Task material:

[Start of section]

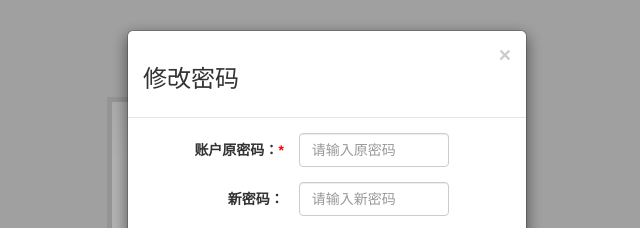
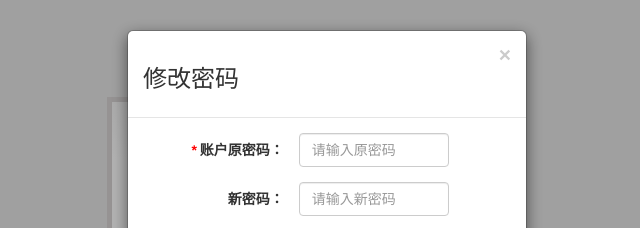
Before and after one commit to MLS-Group/newProjectFront, a website: page src/pages/login/login.html in a window 1280 px wide. Both pictures are taken after a click on the link "修改密码". Shown: the top 228 px of the page, 313-953 px from the left. Drawn offline with nearby package versions, Linux system fonts and the light colour scheme.

Commit message:
qitian commit 'common.css'

```diff
--- a/bower.json
+++ b/bower.json
@@ -18,8 +18,8 @@
     "bootstrap-table": "^1.12.1",
     "echarts": "3.7.1",
     "laydate": "^5.0.85",
-    "font-awesome": "^5.3.1",
     "bootstrap-table-fixed-columns": "^1.0.0",
-    "bootstrap-switch": "^3.3.4"
+    "bootstrap-switch": "^3.3.4",
+    "font-awesome": "^5.3.1"
   }
 }
--- a/gulpfile.js
+++ b/gulpfile.js
@@ -290,7 +290,7 @@ if (env) {
                 baseDir: destPath,
                 index: './index.html'
             },
-            port: 8898
+            port: 9998
         });
         // 监听 html
         gulp.watch([destPath + '/**/*']).on('change', browserSync.reload);
--- a/src/css/common/common.css
+++ b/src/css/common/common.css
@@ -21,9 +21,10 @@
     border-radius: 50%;
 }
 
-.required::after {
+.required::before {
     content: '*';
     color: #f00;
+    margin-right: 3px;
 }
 
 .modal {
```
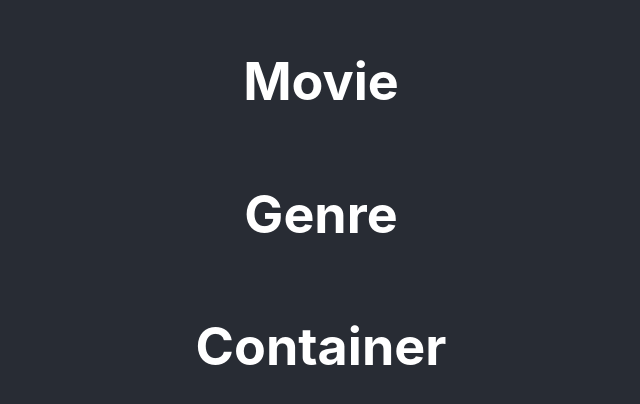
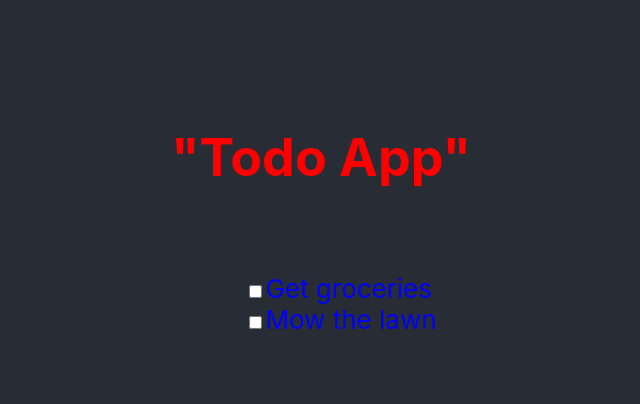
Before and after one commit to fsaberex/my-first-app, a React (Create React App) app: page / in a window 1280 px wide. Shown: the part 186-590 px from the top of the page, without its empty margins (319-959 px from the left). Built offline with nearby package versions, Linux system fonts and the light colour scheme.

Commit message:
correcting files that were replaced

```diff
--- a/src/App.js
+++ b/src/App.js
@@ -1,14 +1,10 @@
 import './App.css';
-import Movie from './components/Movie';
-import Genre from './components/Genre';
-import Container from './components/Container';
+import MyComponent from './components/MyComponent';
 
 function App() {
   return (
     <div className="App-header">
-      <Movie></Movie>
-      <Genre></Genre>
-      <Container></Container>
+      <MyComponent></MyComponent>
     </div>
   );
 }
--- a/src/components/Container.js
+++ /dev/null
@@ -1,10 +0,0 @@
-
-function Container() {
-  return (
-    <>
-      <h1>Container</h1>
-    </>
-  )
-}
-
-export default Container
--- a/src/components/Genre.js
+++ /dev/null
@@ -1,10 +0,0 @@
-
-function Genre() {
-  return (
-    <>
-      <h1>Genre</h1>
-    </>
-  )
-}
-
-export default Genre
--- a/src/components/Movie.js
+++ /dev/null
@@ -1,10 +0,0 @@
-
-function Movie() {
-  return (
-    <>
-      <h1>Movie</h1>
-    </>
-  )
-}
-
-export default Movie
--- /dev/null
+++ b/src/components/MyComponent.js
@@ -0,0 +1,15 @@
+import styles from './MyComponent.module.css'
+
+function MyComponent() {
+  return (
+    <>
+      <h1 className={styles.heading}>"Todo App"</h1>
+      <ul className={styles.ul}>
+        <li className={styles.bodyText}><input type="checkbox"/>Get groceries</li>
+        <li className={styles.bodyText}><input type="checkbox"/>Mow the lawn</li>
+      </ul>
+    </>
+  )
+}
+
+export default MyComponent
```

[End of section]

To do:
Scan the records for lines that hold "common", and reproduce each one you find.

Task response:
qitian commit 'common.css'
--- a/src/css/common/common.css
+++ b/src/css/common/common.css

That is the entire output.